_Required action:_
If a line in the entries below contains "index", copy it.

_Material for this task:_
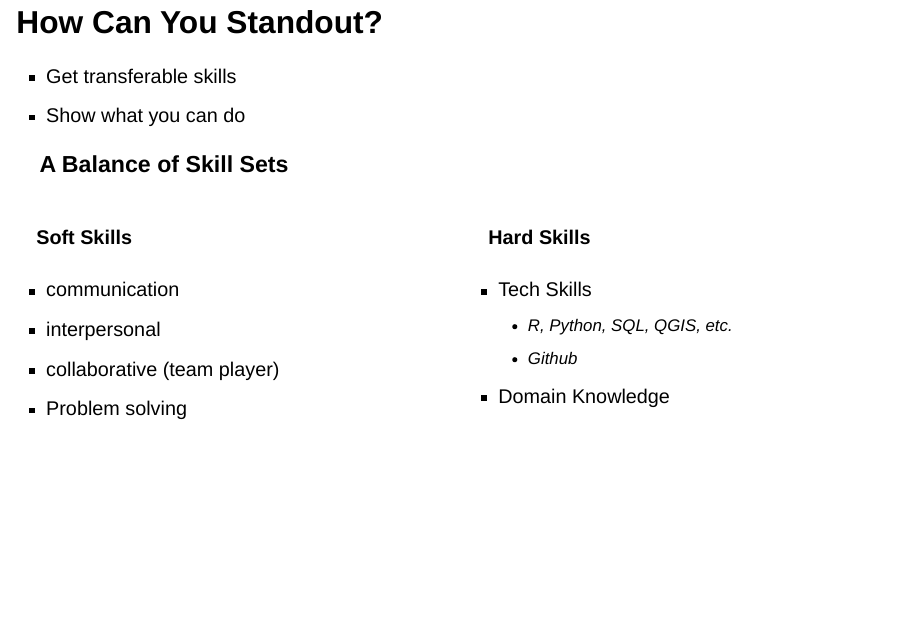
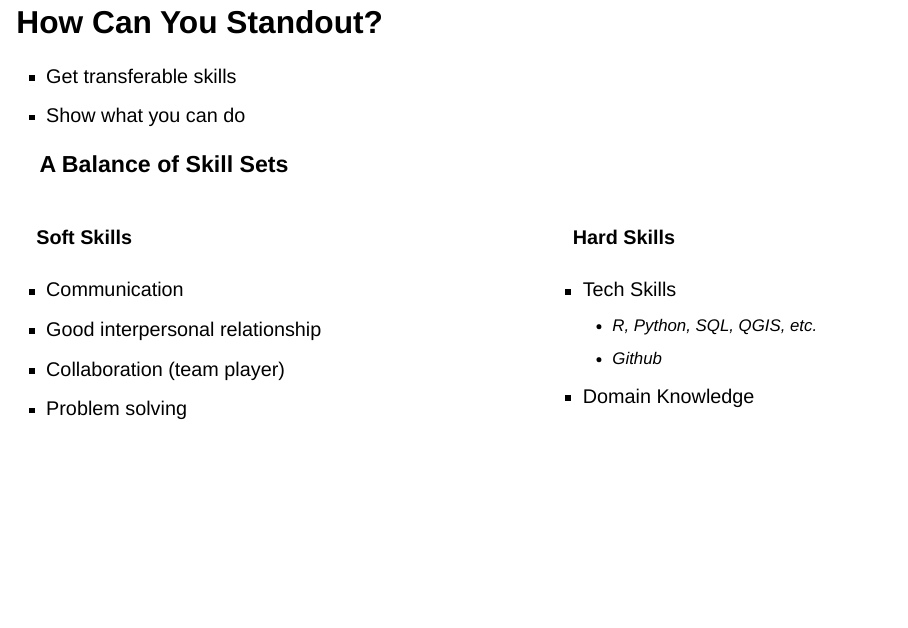
Before and after one commit to xrander/promo-btcamp, a Quarto document (index.qmd): page 8 of 31. Rendered offline with R 4.5, knitr and Pandoc in place of Quarto, with nearby package versions; drawn as Slidy slides in place of the format the file asks for.

Commit message:
Typo Correction

```diff
--- a/index.qmd
+++ b/index.qmd
@@ -106,16 +106,16 @@ format:
 ### A Balance of Skill Sets
 
 ::: columns
-::: {.column width="50%"}
+::: {.column width="60%"}
 #### Soft Skills
 
--   communication
--   interpersonal
--   collaborative (team player)
+-   Communication
+-   Good interpersonal relationship
+-   Collaboration (team player)
 -   Problem solving
 :::
 
-::: {.column width="50%"}
+::: {.column width="40%"}
 #### Hard Skills
 
 -   Tech Skills
```
Also changed, not shown: index.html.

_Answer to the exercise:_
Before and after one commit to xrander/promo-btcamp, a Quarto document (index.qmd): page 8 of 31. Rendered offline with R 4.5, knitr and Pandoc in place of Quarto, with nearby package versions; drawn as Slidy slides in place of the format the file asks for.
--- a/index.qmd
+++ b/index.qmd
Also changed, not shown: index.html.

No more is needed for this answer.